By the end, I felt like I was beginning to find my way. I brought in an old friend and former housemate, Senegalese artist Charles Dabo, and asked him to tell the group about his experiences growing up in a village where the young people were taken through rites of passage. The elders would take them out of the village, for weeks or months at a time, in their age-groups, and teach them what they needed to know to move from one stage of life to another. We don’t do that much in Western society, and so young people find their own rites, often involving drugs, guns and danger, too often ending in prison or death.

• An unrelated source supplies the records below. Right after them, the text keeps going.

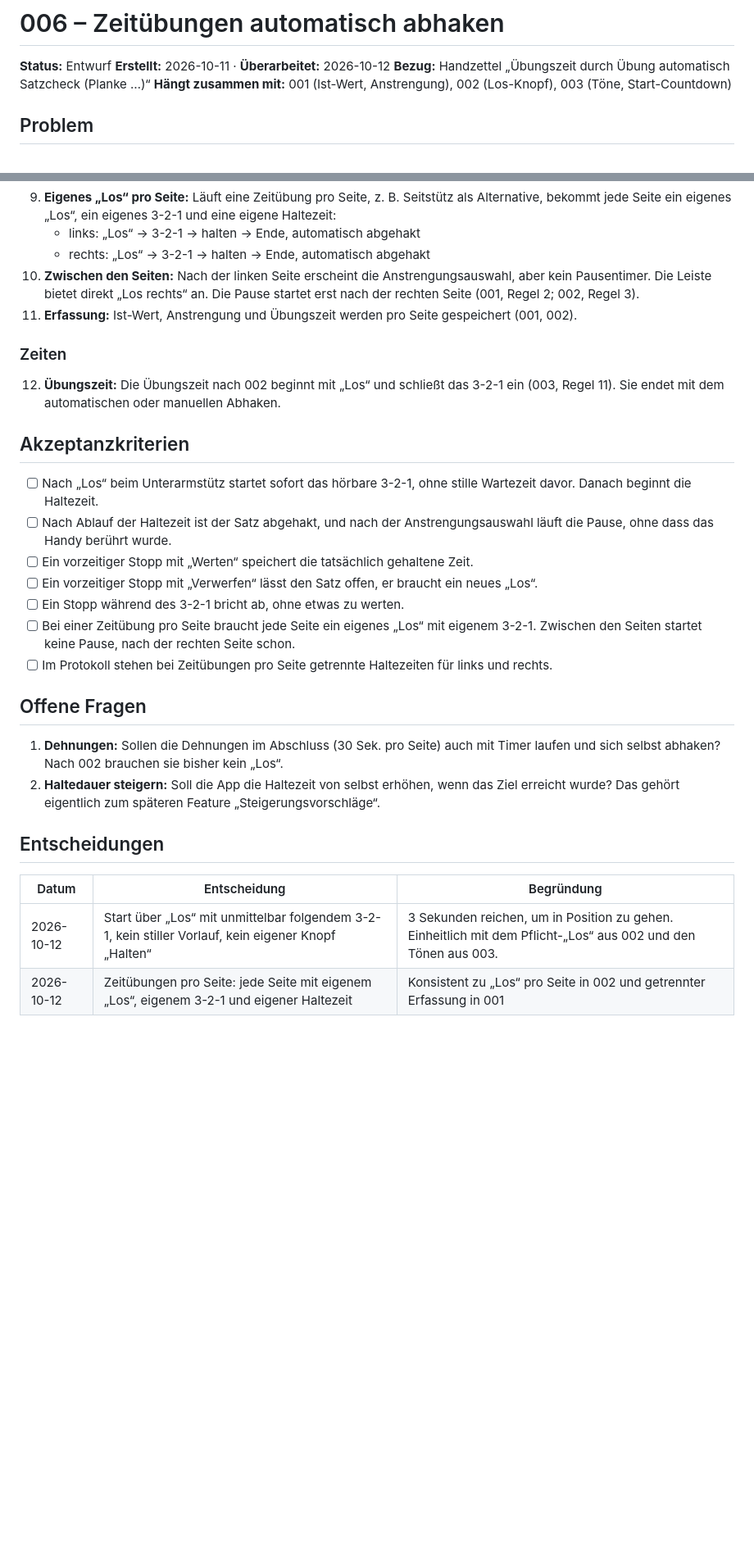
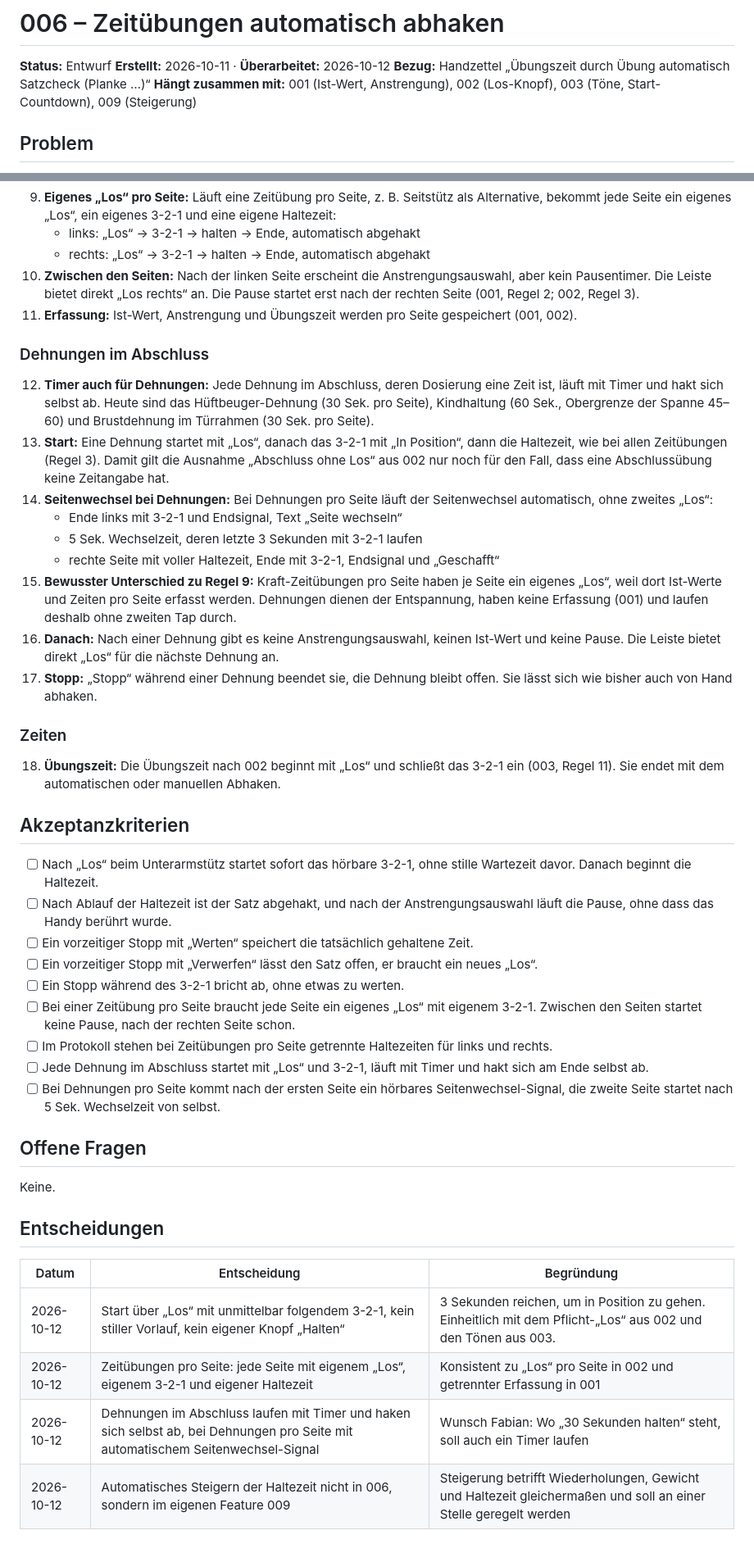
Before and after one commit to fabianbusch/fit-and-beyond, a Markdown page: comeback-training/features/006-halteuebungen-auto-abhaken.md, 2 parts joined by grey strips. Shown at 82% size. GitHub-like rendering; blank space fills up the shorter version.

Commit message:
006 Zeitübungen: Dehnungen mit Timer, Steigerung ausgelagert
- Dehnungen im Abschluss starten mit "Los" + 3-2-1, laufen mit Timer
  und haken sich selbst ab; pro Seite automatischer Seitenwechsel mit
  Signal und 5 Sek. Wechselzeit, keine Erfassung, keine Pause
- Automatisches Steigern der Haltezeit verschoben in Feature 009
- Keine offenen Fragen mehr
- 002: Ausnahme "Abschluss ohne Los" auf Übungen ohne Zeitangabe
  beschränkt

Status bleibt Entwurf.

Co-Authored-By: Claude Opus 5.5 <noreply@anthropic.com>
Claude-Session: https://claude.ai/code/session_014ZrnvC432KBxPJgJ9hePzE

```diff
--- a/comeback-training/features/006-halteuebungen-auto-abhaken.md
+++ b/comeback-training/features/006-halteuebungen-auto-abhaken.md
@@ -3,7 +3,7 @@
 **Status:** Entwurf
 **Erstellt:** 2026-10-11 · **Überarbeitet:** 2026-10-12
 **Bezug:** Handzettel „Übungszeit durch Übung automatisch Satzcheck (Planke …)“
-**Hängt zusammen mit:** 001 (Ist-Wert, Anstrengung), 002 (Los-Knopf), 003 (Töne, Start-Countdown)
+**Hängt zusammen mit:** 001 (Ist-Wert, Anstrengung), 002 (Los-Knopf), 003 (Töne, Start-Countdown), 009 (Steigerung)
 
 ## Problem
 
@@ -51,9 +52,21 @@ Bei Übungen auf Zeit erledigt die App den Satz selbst, sobald die Haltezeit abg
 10. **Zwischen den Seiten:** Nach der linken Seite erscheint die Anstrengungsauswahl, aber kein Pausentimer. Die Leiste bietet direkt „Los rechts“ an. Die Pause startet erst nach der rechten Seite (001, Regel 2; 002, Regel 3).
 11. **Erfassung:** Ist-Wert, Anstrengung und Übungszeit werden pro Seite gespeichert (001, 002).
 
+### Dehnungen im Abschluss
+
+12. **Timer auch für Dehnungen:** Jede Dehnung im Abschluss, deren Dosierung eine Zeit ist, läuft mit Timer und hakt sich selbst ab. Heute sind das Hüftbeuger-Dehnung (30 Sek. pro Seite), Kindhaltung (60 Sek., Obergrenze der Spanne 45–60) und Brustdehnung im Türrahmen (30 Sek. pro Seite).
+13. **Start:** Eine Dehnung startet mit „Los“, danach das 3-2-1 mit „In Position“, dann die Haltezeit, wie bei allen Zeitübungen (Regel 3). Damit gilt die Ausnahme „Abschluss ohne Los“ aus 002 nur noch für den Fall, dass eine Abschlussübung keine Zeitangabe hat.
+14. **Seitenwechsel bei Dehnungen:** Bei Dehnungen pro Seite läuft der Seitenwechsel automatisch, ohne zweites „Los“:
+    - Ende links mit 3-2-1 und Endsignal, Text „Seite wechseln“
+    - 5 Sek. Wechselzeit, deren letzte 3 Sekunden mit 3-2-1 laufen
+    - rechte Seite mit voller Haltezeit, Ende mit 3-2-1, Endsignal und „Geschafft“
+15. **Bewusster Unterschied zu Regel 9:** Kraft-Zeitübungen pro Seite haben je Seite ein eigenes „Los“, weil dort Ist-Werte und Zeiten pro Seite erfasst werden. Dehnungen dienen der Entspannung, haben keine Erfassung (001) und laufen deshalb ohne zweiten Tap durch.
+16. **Danach:** Nach einer Dehnung gibt es keine Anstrengungsauswahl, keinen Ist-Wert und keine Pause. Die Leiste bietet direkt „Los“ für die nächste Dehnung an.
+17. **Stopp:** „Stopp“ während einer Dehnung beendet sie, die Dehnung bleibt offen. Sie lässt sich wie bisher auch von Hand abhaken.
+
 ### Zeiten
 
-12. **Übungszeit:** Die Übungszeit nach 002 beginnt mit „Los“ und schließt das 3-2-1 ein (003, Regel 11). Sie endet mit dem automatischen oder manuellen Abhaken.
+18. **Übungszeit:** Die Übungszeit nach 002 beginnt mit „Los“ und schließt das 3-2-1 ein (003, Regel 11). Sie endet mit dem automatischen oder manuellen Abhaken.
 
 ## Akzeptanzkriterien
 
@@ -64,11 +77,12 @@ Bei Übungen auf Zeit erledigt die App den Satz selbst, sobald die Haltezeit abg
 - [ ] Ein Stopp während des 3-2-1 bricht ab, ohne etwas zu werten.
 - [ ] Bei einer Zeitübung pro Seite braucht jede Seite ein eigenes „Los“ mit eigenem 3-2-1. Zwischen den Seiten startet keine Pause, nach der rechten Seite schon.
 - [ ] Im Protokoll stehen bei Zeitübungen pro Seite getrennte Haltezeiten für links und rechts.
+- [ ] Jede Dehnung im Abschluss startet mit „Los“ und 3-2-1, läuft mit Timer und hakt sich am Ende selbst ab.
+- [ ] Bei Dehnungen pro Seite kommt nach der ersten Seite ein hörbares Seitenwechsel-Signal, die zweite Seite startet nach 5 Sek. Wechselzeit von selbst.
 
 ## Offene Fragen
 
-1. **Dehnungen:** Sollen die Dehnungen im Abschluss (30 Sek. pro Seite) auch mit Timer laufen und sich selbst abhaken? Nach 002 brauchen sie bisher kein „Los“.
-2. **Haltedauer steigern:** Soll die App die Haltezeit von selbst erhöhen, wenn das Ziel erreicht wurde? Das gehört eigentlich zum späteren Feature „Steigerungsvorschläge“.
+Keine.
 
 ## Entscheidungen
 
@@ -76,3 +90,5 @@ Bei Übungen auf Zeit erledigt die App den Satz selbst, sobald die Haltezeit abg
 |---|---|---|
 | 2026-10-12 | Start über „Los“ mit unmittelbar folgendem 3-2-1, kein stiller Vorlauf, kein eigener Knopf „Halten“ | 3 Sekunden reichen, um in Position zu gehen. Einheitlich mit dem Pflicht-„Los“ aus 002 und den Tönen aus 003. |
 | 2026-10-12 | Zeitübungen pro Seite: jede Seite mit eigenem „Los“, eigenem 3-2-1 und eigener Haltezeit | Konsistent zu „Los“ pro Seite in 002 und getrennter Erfassung in 001 |
+| 2026-10-12 | Dehnungen im Abschluss laufen mit Timer und haken sich selbst ab, bei Dehnungen pro Seite mit automatischem Seitenwechsel-Signal | Wunsch Fabian: Wo „30 Sekunden halten“ steht, soll auch ein Timer laufen |
+| 2026-10-12 | Automatisches Steigern der Haltezeit nicht in 006, sondern im eigenen Feature 009 | Steigerung betrifft Wiederholungen, Gewicht und Haltezeit gleichermaßen und soll an einer Stelle geregelt werden |
```
Also changed, not shown: other parts of comeback-training/features/006-halteuebungen-auto-abhaken.md (+2 -1 lines), comeback-training/features/002-zeiten-erfassen.md (+1 -1 lines).
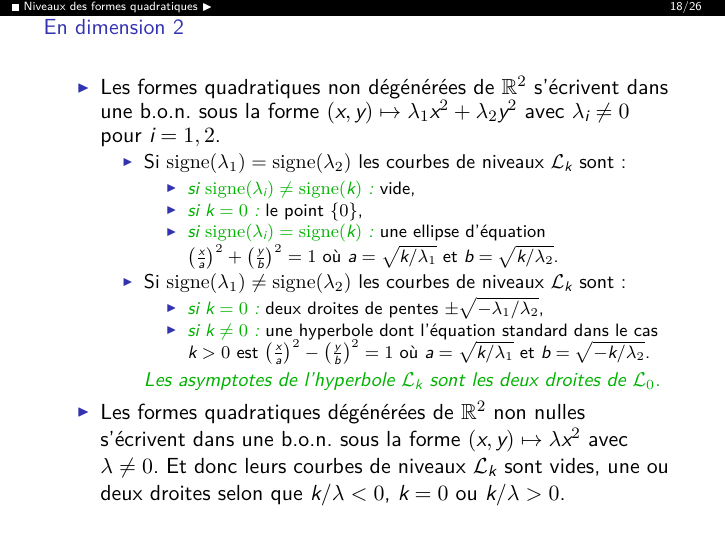
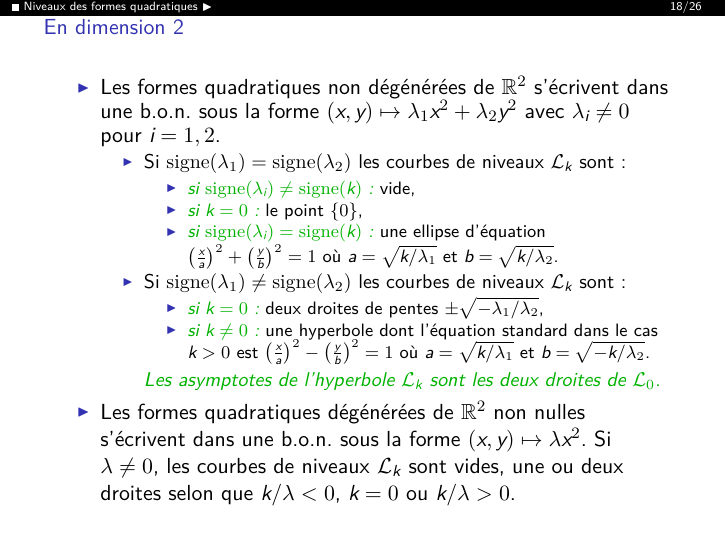
Before and after one commit to ktzanev/m53lille1, LaTeX slides (Cours/M53_2017-18_Partie3.tex): page 119 of 170. The pictures show the PDF file docs/Cours/M53_2017-18_Partie3_anim.pdf that the author committed with the source.

Commit message:
correction coquille du cas dégénéré en dimension 2

```diff
--- a/Cours/M53_2017-18_Partie3.tex
+++ b/Cours/M53_2017-18_Partie3.tex
@@ -274,7 +274,7 @@
       \end{itemize}\pause
       \myemph{Les asymptotes de l'hyperbole $\ens{L}_{k}$ sont les deux droites de $\ens{L}_{0}$.}
     \end{itemize}
-  \item Les formes quadratiques dégénérées de $\mathbb{R}^{2}$ non nulles s'écrivent dans une b.o.n. sous la forme $(x,y)\mapsto \lambda x^{2}$ avec $\lambda\neq0$.\pause{} Et donc leurs courbes de niveaux $\ens{L}_{k}$ sont vides, une ou deux droites selon que $k/\lambda<0$, $k=0$ ou $k/\lambda>0$.
+  \item Les formes quadratiques dégénérées de $\mathbb{R}^{2}$ non nulles s'écrivent dans une b.o.n. sous la forme $(x,y)\mapsto \lambda x^{2}$.\pause{} Si $\lambda\neq0$, les courbes de niveaux $\ens{L}_{k}$ sont vides, une ou deux droites selon que $k/\lambda<0$, $k=0$ ou $k/\lambda>0$.
   \end{itemize}
 \end{frame}
 
```
Also changed, not shown: docs/Cours/M53_2017-18_Partie3_anim.pdf, docs/Cours/M53_2017-18_Partie3_noanim.pdf, docs/Cours/M53_2017-18_Partie3_print.pdf.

This time, I wanted to start not with the plants but the people, and to structure the program as a rite of passage. If we take the time to build the inner attitudes and understandings and to make the work and material relevant to the real-life issues these young people face, I thought, they will be far more excited and motivated. So we’ve structured the program as a Rite of Passage—and this time, I decided to bring in Charles at the beginning. I also recruited Jay Rosenberg, who started the amazing Hayes Valley Farm, an urban farm on a disused freeway offramp in San Francisco. Jay is now working with The Fifth Sacred Thing film production as coordinator of our Green Projects. The movie production is loaning his services and providing us with a bit of seed money to get started. In the long run, when (not if!) the production gets financed, we hope to be able to hire some of our trainees and produce some of the thousands of plants we’ll need to create legacy gardens, as our Green Plan envisions. If I look at what’s been pushing me to start this project now, it’s in part my belief that if we want these things to happen, we’ll have a much more compelling argument for investors and finance people if we can say “Look what’s already happening” than if we’re saying, “Here’s all our really good ideas and intentions!”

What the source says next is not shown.